By Dawoud Kringle
The U.S. government has been operating under a partial shutdown since Dec. 22, 2018. Trump is in political battle, holding our nation hostage for the $5.7 billion down payment to fund a wall along the border with Mexico.
A full description of how Trump’s tyrannical temper tantrum has created damage and chaos in this country (and how his wall is a truly unworkable project) is beyond the scope of this article. Let us instead focus on how his policies are affecting the arts.
During his 2016 presidential campaign, he threatened to cut off funding to the arts. As catastrophic as this would have been, it is no surprise. Yet it would have been largely impractical for him to do so. Funding for the arts in this country constitutes a negligible percentage of the federal budget. Cutting the relatively small money the Arts receive was nothing more than cruelty; it would have helped no one. Fortunately his efforts failed. On July 28th, 2017, Trump supporter Rep. Glenn Grothmann’s (R-WI) bill to cut funding to the National Endowment of the Arts and National Endowment of the Humanities was defeated.
But professional musicians and other professional artists are beginning to suffer under Trump’s draconian actions.
The showdown in Washington has reverberated across a vast expanse of the U.S. arts community and beyond the country’s borders. It has been felt not just by the museums and their patrons, but also by students, filmmakers, domestic nonprofits, foreign artists, the National Gallery of Art, the Smithsonian’s National Portrait Gallery, the National Archives in Washington DC, the Smithsonian museums in New York and Washington, the National Zoo, our national parks, even access to the volcanoes of Hawaii are closed without funding due to Trump’s shutdown.
Arts workers and Arts organizations are suffering, and facing extinction because of Trump.
The arts are a fragile industry. It’s not a rich, profit generating business. Federal grants are done on a reimbursement basis. Any little hiccup, whether it is the elimination of money from the National Endowment for the Arts or slowing its funding and operations, which this shutdown is doing, affects planning and production. It also damages the ability to attract other funders in a ripple effect.
There are about 100,000 nonprofit arts organizations across the country. When it comes to funding, many of them end the year having barely survived. The NEA and NEH, represent a critical boon to many of these groups. Both agencies reach thousands of small and large organizations. Receiving a grant from the NEA or NEH also helps those groups to raise funds from other sources.

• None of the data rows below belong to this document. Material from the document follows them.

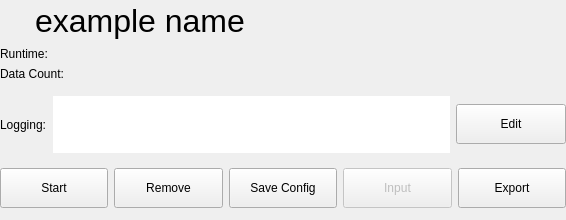
First picture: the form in howdyCoder/ui/qtUiFiles/algoStatusWidget.ui, repository rmallow/howdyCoder, before the edit.
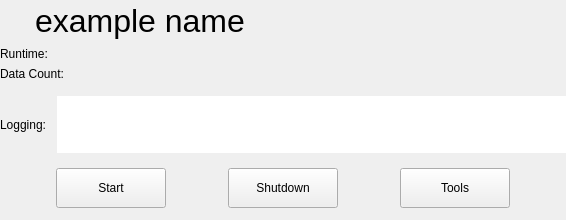
Second picture: the form after the edit.

Commit message: wiring buttons for topoview, changing buttons for control widget

Diff of the .ui file:
```diff
--- a/howdyCoder/ui/qtUiFiles/algoStatusWidget.ui
+++ b/howdyCoder/ui/qtUiFiles/algoStatusWidget.ui
@@ -301,31 +301,6 @@
         </property>
        </widget>
       </item>
-      <item>
-       <widget class="QPushButton" name="edit_button">
-        <property name="sizePolicy">
-         <sizepolicy hsizetype="MinimumExpanding" vsizetype="Fixed">
-          <horstretch>20</horstretch>
-          <verstretch>0</verstretch>
-         </sizepolicy>
-        </property>
-        <property name="minimumSize">
-         <size>
-          <width>100</width>
-          <height>40</height>
-         </size>
-        </property>
-        <property name="maximumSize">
-         <size>
-          <width>110</width>
-          <height>40</height>
-         </size>
-        </property>
-        <property name="text">
-         <string>Edit</string>
-        </property>
-       </widget>
-      </item>
      </layout>
     </widget>
    </item>
@@ -376,7 +351,32 @@
        </widget>
       </item>
       <item>
-       <widget class="QPushButton" name="remove_button">
+       <widget class="QPushButton" name="shutdown_button">
+        <property name="sizePolicy">
+         <sizepolicy hsizetype="Maximum" vsizetype="Fixed">
+          <horstretch>0</horstretch>
+          <verstretch>0</verstretch>
+         </sizepolicy>
+        </property>
+        <property name="minimumSize">
+         <size>
+          <width>100</width>
+          <height>40</height>
+         </size>
+        </property>
+        <property name="maximumSize">
+         <size>
+          <width>110</width>
+          <height>40</height>
+         </size>
+        </property>
+        <property name="text">
+         <string>Shutdown</string>
+        </property>
+       </widget>
+      </item>
+      <item>
+       <widget class="QPushButton" name="tool_button">
         <property name="sizePolicy">
          <sizepolicy hsizetype="Fixed" vsizetype="Fixed">
           <horstretch>0</horstretch>
@@ -396,85 +396,7 @@
          </size>
         </property>
         <property name="text">
-         <string>Remove</string>
-        </property>
-       </widget>
-      </item>
-      <item>
-       <widget class="QPushButton" name="save_button">
-        <property name="sizePolicy">
-         <sizepolicy hsizetype="Maximum" vsizetype="Fixed">
-          <horstretch>0</horstretch>
-          <verstretch>0</verstretch>
-         </sizepolicy>
-        </property>
-        <property name="minimumSize">
-         <size>
-          <width>100</width>
-          <height>40</height>
-         </size>
-        </property>
-        <property name="maximumSize">
-         <size>
-          <width>110</width>
-          <height>40</height>
-         </size>
-        </property>
-        <property name="text">
-         <string>Save Config</string>
-        </property>
-       </widget>
-      </item>
-      <item>
-       <widget class="QPushButton" name="input_button">
-        <property name="enabled">
-         <bool>false</bool>
-        </property>
-        <property name="sizePolicy">
-         <sizepolicy hsizetype="Maximum" vsizetype="Fixed">
-          <horstretch>0</horstretch>
-          <verstretch>0</verstretch>
-         </sizepolicy>
-        </property>
-        <property name="minimumSize">
-         <size>
-          <width>100</width>
-          <height>40</height>
-         </size>
-        </property>
-        <property name="maximumSize">
-         <size>
-          <width>110</width>
-          <height>40</height>
-         </size>
-        </property>
-        <property name="text">
-         <string>Input</string>
-        </property>
-       </widget>
-      </item>
-      <item>
-       <widget class="QPushButton" name="export_button">
-        <property name="sizePolicy">
-         <sizepolicy hsizetype="Maximum" vsizetype="Fixed">
-          <horstretch>0</horstretch>
-          <verstretch>0</verstretch>
-         </sizepolicy>
-        </property>
-        <property name="minimumSize">
-         <size>
-          <width>100</width>
-          <height>40</height>
-         </size>
-        </property>
-        <property name="maximumSize">
-         <size>
-          <width>110</width>
-          <height>40</height>
-         </size>
-        </property>
-        <property name="text">
-         <string>Export</string>
+         <string>Tools</string>
         </property>
        </widget>
       </item>
```
The commit also changes 19 other files.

The NEA announced on its website that it will honor all of its Fiscal Year 2019 grants and that it’s accepting applications for 2020. However, during the shutdown there’s nobody working at either agency.
People tend to assume that music and art just appears out of nowhere. Few people understand what needs to happen to make these performances a reality, whether domestically, or when it involves international artists and performances.
The shutdown has only compounded those complications. The business is fraught with risk. The shutdown is an unpredictable process that could damage the already fragile ecosystem of the Arts.
Every civilized nation on earth supports the arts, except the United States under the Trump administration. It’s difficult to know if Trump’s demented policies and clumsy totalitarian tactics are inadvertently affecting our artistic national treasures, or if he deliberately wishes to destroy them. Neither would be a surprise. Either way, the present administration, by spitting on its fiduciary responsibility to support our musical and artistic national treasures, has clearly declared itself an enemy of musicians and artists.
It may be time to consider a “Plan B.”